:: Prompt ::
Tell how many lines in these records contain the string "activity", with only the number as the reply.

Data entries
══════════

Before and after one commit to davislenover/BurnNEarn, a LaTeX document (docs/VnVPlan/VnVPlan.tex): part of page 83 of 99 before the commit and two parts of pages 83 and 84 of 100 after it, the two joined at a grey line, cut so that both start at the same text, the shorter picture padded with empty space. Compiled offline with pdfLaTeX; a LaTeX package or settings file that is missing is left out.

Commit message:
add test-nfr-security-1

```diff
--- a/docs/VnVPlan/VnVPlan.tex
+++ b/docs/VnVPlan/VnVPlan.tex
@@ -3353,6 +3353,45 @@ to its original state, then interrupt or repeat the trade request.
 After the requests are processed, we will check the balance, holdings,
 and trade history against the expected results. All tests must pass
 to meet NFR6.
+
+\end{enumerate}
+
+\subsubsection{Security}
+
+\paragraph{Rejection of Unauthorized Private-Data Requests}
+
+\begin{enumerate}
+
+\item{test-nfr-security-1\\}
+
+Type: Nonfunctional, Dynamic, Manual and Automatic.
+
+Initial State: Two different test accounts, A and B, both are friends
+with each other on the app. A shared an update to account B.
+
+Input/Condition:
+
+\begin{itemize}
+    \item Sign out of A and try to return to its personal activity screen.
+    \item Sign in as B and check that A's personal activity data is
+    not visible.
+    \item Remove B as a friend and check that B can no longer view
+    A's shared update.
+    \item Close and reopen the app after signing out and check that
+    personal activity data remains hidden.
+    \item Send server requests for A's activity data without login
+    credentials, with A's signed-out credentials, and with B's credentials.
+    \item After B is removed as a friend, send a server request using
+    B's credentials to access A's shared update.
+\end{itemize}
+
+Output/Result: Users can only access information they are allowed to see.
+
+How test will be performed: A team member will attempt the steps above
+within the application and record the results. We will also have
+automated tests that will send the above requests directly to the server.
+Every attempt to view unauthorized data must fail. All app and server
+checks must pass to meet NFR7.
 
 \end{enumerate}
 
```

══════════

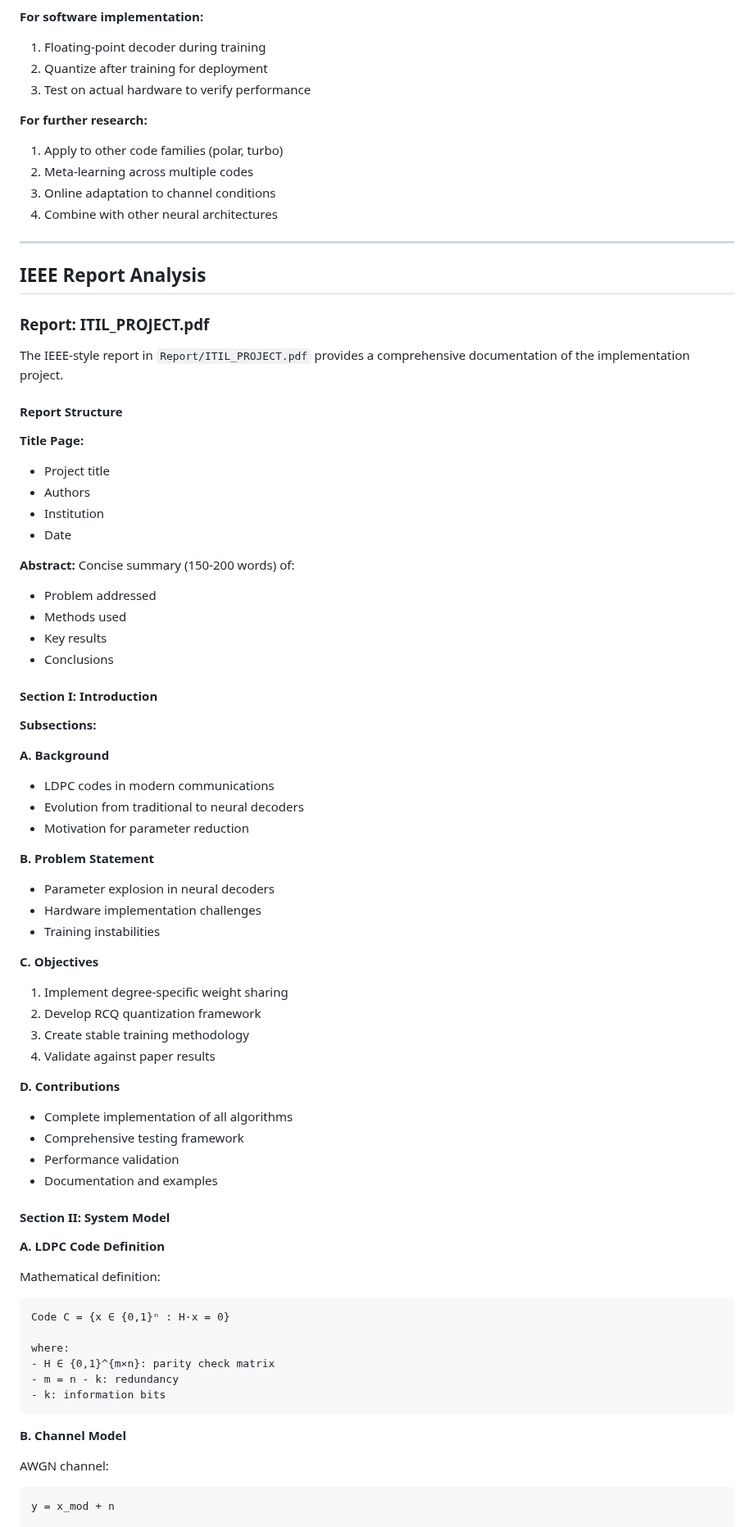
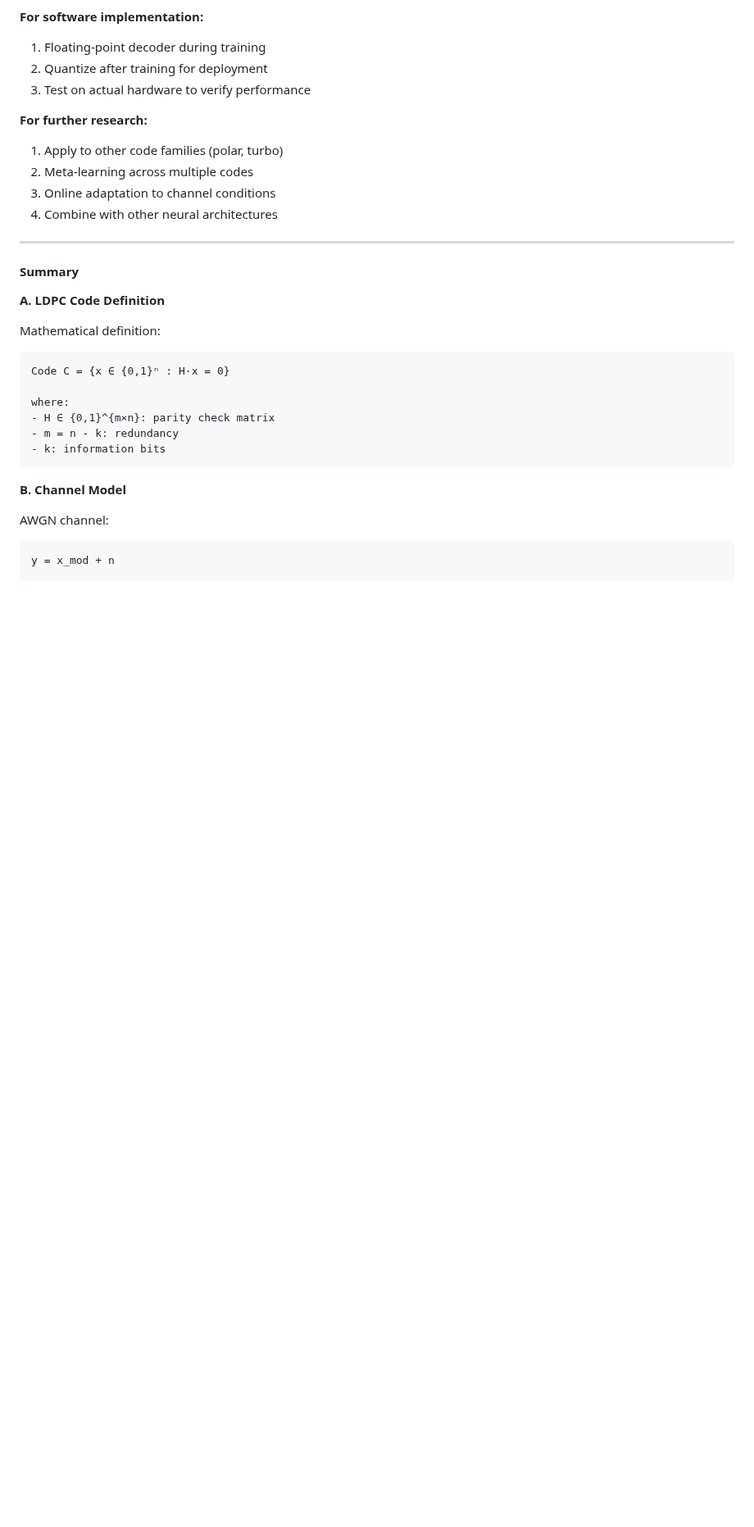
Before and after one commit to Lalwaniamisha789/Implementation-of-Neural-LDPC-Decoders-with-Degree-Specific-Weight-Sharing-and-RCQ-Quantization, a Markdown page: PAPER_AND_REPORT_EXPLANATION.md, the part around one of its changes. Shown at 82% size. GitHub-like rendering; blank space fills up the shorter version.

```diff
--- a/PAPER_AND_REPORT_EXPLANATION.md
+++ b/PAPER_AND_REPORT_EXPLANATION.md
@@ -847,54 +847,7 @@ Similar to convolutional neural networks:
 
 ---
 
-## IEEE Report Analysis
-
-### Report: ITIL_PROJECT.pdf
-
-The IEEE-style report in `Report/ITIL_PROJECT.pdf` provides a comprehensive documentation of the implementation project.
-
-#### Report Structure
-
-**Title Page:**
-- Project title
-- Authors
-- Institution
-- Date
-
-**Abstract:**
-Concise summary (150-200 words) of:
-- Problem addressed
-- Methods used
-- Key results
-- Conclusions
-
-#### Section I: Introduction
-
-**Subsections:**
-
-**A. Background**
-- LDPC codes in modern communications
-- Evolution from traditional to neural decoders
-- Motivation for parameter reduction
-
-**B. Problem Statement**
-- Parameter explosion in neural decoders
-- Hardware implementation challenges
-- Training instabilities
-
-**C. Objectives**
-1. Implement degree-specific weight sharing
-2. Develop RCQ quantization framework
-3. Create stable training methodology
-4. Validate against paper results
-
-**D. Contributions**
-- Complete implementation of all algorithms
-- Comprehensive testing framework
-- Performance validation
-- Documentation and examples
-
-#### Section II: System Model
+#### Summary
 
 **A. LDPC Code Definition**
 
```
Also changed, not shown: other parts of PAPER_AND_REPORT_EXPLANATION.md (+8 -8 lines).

══════════

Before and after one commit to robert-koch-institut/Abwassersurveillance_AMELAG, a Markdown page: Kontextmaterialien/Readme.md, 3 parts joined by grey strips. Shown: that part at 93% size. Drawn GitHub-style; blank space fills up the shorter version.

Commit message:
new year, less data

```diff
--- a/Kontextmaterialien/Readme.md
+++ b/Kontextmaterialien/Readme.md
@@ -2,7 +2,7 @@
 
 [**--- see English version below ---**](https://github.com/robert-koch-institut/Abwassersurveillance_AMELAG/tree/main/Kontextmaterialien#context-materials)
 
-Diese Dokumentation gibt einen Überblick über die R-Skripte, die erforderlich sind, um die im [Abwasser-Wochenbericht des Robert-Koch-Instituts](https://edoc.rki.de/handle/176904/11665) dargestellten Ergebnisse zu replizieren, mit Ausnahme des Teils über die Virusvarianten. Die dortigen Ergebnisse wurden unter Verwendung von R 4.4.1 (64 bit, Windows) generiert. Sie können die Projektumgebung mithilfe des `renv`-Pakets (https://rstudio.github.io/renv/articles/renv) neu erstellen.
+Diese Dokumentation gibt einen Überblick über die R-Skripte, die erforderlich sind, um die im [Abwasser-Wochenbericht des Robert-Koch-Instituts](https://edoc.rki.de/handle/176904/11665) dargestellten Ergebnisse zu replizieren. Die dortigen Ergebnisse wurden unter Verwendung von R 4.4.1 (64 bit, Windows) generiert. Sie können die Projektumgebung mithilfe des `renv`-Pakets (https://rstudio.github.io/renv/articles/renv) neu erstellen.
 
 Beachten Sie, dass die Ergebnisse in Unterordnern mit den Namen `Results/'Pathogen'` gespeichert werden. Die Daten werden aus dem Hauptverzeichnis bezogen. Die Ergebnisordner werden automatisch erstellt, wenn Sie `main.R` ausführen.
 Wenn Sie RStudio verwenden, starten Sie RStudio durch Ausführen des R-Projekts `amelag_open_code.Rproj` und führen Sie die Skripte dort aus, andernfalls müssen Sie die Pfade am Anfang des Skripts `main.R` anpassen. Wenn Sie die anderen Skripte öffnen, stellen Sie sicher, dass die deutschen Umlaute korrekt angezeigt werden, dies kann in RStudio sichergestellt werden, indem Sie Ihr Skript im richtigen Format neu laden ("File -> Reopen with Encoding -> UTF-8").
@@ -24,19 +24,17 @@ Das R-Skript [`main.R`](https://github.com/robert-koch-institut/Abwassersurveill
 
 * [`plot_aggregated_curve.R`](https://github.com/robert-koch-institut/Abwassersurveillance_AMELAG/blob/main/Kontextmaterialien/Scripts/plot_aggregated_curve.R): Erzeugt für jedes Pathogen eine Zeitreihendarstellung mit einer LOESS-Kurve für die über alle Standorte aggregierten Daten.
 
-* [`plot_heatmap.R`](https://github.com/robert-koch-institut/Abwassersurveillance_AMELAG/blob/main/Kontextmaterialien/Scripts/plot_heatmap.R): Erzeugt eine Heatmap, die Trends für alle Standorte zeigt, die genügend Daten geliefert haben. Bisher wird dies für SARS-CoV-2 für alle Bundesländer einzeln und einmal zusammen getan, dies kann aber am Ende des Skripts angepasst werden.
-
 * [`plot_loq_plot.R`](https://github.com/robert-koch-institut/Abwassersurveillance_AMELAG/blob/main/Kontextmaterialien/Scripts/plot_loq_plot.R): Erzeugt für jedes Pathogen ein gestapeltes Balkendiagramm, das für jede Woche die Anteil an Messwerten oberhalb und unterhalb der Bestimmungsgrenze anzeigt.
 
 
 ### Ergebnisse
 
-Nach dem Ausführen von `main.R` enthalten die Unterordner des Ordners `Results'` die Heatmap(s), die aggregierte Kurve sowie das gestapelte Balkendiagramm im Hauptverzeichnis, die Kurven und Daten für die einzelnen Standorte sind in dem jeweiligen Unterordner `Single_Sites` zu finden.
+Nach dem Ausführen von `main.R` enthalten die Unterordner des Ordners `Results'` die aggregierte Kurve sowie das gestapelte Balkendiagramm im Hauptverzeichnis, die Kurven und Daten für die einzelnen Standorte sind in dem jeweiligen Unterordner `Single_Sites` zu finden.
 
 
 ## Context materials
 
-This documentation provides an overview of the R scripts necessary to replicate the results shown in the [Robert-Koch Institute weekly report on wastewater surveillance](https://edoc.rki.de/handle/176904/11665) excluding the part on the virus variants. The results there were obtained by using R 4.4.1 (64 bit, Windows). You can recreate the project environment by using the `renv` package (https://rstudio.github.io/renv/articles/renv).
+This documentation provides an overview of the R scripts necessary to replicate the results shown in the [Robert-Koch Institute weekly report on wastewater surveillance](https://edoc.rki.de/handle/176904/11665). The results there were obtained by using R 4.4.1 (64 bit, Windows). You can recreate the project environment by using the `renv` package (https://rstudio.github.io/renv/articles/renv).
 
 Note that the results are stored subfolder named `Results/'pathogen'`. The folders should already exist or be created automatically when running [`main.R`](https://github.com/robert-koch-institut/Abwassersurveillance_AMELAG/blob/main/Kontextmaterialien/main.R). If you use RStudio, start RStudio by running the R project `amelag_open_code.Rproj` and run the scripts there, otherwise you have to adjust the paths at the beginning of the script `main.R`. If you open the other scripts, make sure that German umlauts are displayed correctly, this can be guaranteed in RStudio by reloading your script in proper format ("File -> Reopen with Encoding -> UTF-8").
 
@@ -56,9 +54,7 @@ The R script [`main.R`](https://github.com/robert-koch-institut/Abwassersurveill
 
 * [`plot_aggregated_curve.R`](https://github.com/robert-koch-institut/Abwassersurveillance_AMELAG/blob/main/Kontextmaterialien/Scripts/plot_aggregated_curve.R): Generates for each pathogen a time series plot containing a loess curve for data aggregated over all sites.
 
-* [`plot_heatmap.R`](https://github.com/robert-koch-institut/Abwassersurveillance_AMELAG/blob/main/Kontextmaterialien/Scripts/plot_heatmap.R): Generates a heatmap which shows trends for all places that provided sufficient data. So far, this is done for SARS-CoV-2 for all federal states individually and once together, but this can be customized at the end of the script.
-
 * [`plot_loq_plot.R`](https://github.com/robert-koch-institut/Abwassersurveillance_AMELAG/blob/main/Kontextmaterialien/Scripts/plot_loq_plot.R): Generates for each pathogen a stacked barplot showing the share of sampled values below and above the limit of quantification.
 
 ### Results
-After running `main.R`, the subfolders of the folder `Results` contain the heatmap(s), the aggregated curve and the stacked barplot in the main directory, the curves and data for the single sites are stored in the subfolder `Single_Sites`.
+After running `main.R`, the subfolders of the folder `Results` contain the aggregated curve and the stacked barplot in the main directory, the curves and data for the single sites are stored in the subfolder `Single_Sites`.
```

══════════

:: Written answer ::
4